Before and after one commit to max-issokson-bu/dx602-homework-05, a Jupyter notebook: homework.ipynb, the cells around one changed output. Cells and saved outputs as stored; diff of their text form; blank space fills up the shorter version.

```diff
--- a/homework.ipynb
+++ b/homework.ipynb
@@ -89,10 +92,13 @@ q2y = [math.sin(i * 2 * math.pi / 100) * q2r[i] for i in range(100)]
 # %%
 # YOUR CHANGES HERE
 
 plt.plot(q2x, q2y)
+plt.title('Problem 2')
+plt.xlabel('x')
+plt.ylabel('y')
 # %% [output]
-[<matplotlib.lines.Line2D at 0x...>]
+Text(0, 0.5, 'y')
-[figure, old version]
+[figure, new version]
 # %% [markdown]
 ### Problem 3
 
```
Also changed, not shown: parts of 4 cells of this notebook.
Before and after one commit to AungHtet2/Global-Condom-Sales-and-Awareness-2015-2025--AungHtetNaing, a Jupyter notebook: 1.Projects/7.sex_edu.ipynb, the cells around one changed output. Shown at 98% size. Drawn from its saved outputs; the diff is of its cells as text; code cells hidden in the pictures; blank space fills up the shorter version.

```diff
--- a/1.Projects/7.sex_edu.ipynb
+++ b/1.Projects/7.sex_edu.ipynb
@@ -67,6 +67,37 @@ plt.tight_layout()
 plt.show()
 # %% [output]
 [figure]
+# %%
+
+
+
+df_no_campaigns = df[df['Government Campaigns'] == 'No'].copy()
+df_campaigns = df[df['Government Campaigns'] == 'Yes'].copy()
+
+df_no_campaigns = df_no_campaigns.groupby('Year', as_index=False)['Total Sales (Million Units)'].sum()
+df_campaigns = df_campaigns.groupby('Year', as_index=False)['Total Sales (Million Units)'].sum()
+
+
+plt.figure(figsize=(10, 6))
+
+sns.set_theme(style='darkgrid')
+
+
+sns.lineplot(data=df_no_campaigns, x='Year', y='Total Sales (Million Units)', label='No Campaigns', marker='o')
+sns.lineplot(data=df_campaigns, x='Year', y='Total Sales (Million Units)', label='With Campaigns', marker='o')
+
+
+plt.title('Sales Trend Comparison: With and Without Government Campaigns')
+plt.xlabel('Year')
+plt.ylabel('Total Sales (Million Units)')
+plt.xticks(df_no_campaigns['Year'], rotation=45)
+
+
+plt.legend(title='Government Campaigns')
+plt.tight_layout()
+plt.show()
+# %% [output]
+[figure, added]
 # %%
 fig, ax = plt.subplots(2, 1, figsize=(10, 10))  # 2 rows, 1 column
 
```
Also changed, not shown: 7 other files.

------------------------------------------------

_WHAT NEEDS TO BE DONE_
Everything in the listing above should be printed again exactly.

_ANSWER TO THE EXERCISE_
Before and after one commit to max-issokson-bu/dx602-homework-05, a Jupyter notebook: homework.ipynb, the cells around one changed output. Cells and saved outputs as stored; diff of their text form; blank space fills up the shorter version.

```diff
--- a/homework.ipynb
+++ b/homework.ipynb
@@ -89,10 +92,13 @@ q2y = [math.sin(i * 2 * math.pi / 100) * q2r[i] for i in range(100)]
 # %%
 # YOUR CHANGES HERE
 
 plt.plot(q2x, q2y)
+plt.title('Problem 2')
+plt.xlabel('x')
+plt.ylabel('y')
 # %% [output]
-[<matplotlib.lines.Line2D at 0x...>]
+Text(0, 0.5, 'y')
-[figure, old version]
+[figure, new version]
 # %% [markdown]
 ### Problem 3
 
```
Also changed, not shown: parts of 4 cells of this notebook.
Before and after one commit to AungHtet2/Global-Condom-Sales-and-Awareness-2015-2025--AungHtetNaing, a Jupyter notebook: 1.Projects/7.sex_edu.ipynb, the cells around one changed output. Shown at 98% size. Drawn from its saved outputs; the diff is of its cells as text; code cells hidden in the pictures; blank space fills up the shorter version.

```diff
--- a/1.Projects/7.sex_edu.ipynb
+++ b/1.Projects/7.sex_edu.ipynb
@@ -67,6 +67,37 @@ plt.tight_layout()
 plt.show()
 # %% [output]
 [figure]
+# %%
+
+
+
+df_no_campaigns = df[df['Government Campaigns'] == 'No'].copy()
+df_campaigns = df[df['Government Campaigns'] == 'Yes'].copy()
+
+df_no_campaigns = df_no_campaigns.groupby('Year', as_index=False)['Total Sales (Million Units)'].sum()
+df_campaigns = df_campaigns.groupby('Year', as_index=False)['Total Sales (Million Units)'].sum()
+
+
+plt.figure(figsize=(10, 6))
+
+sns.set_theme(style='darkgrid')
+
+
+sns.lineplot(data=df_no_campaigns, x='Year', y='Total Sales (Million Units)', label='No Campaigns', marker='o')
+sns.lineplot(data=df_campaigns, x='Year', y='Total Sales (Million Units)', label='With Campaigns', marker='o')
+
+
+plt.title('Sales Trend Comparison: With and Without Government Campaigns')
+plt.xlabel('Year')
+plt.ylabel('Total Sales (Million Units)')
+plt.xticks(df_no_campaigns['Year'], rotation=45)
+
+
+plt.legend(title='Government Campaigns')
+plt.tight_layout()
+plt.show()
+# %% [output]
+[figure, added]
 # %%
 fig, ax = plt.subplots(2, 1, figsize=(10, 10))  # 2 rows, 1 column
 
```
Also changed, not shown: 7 other files.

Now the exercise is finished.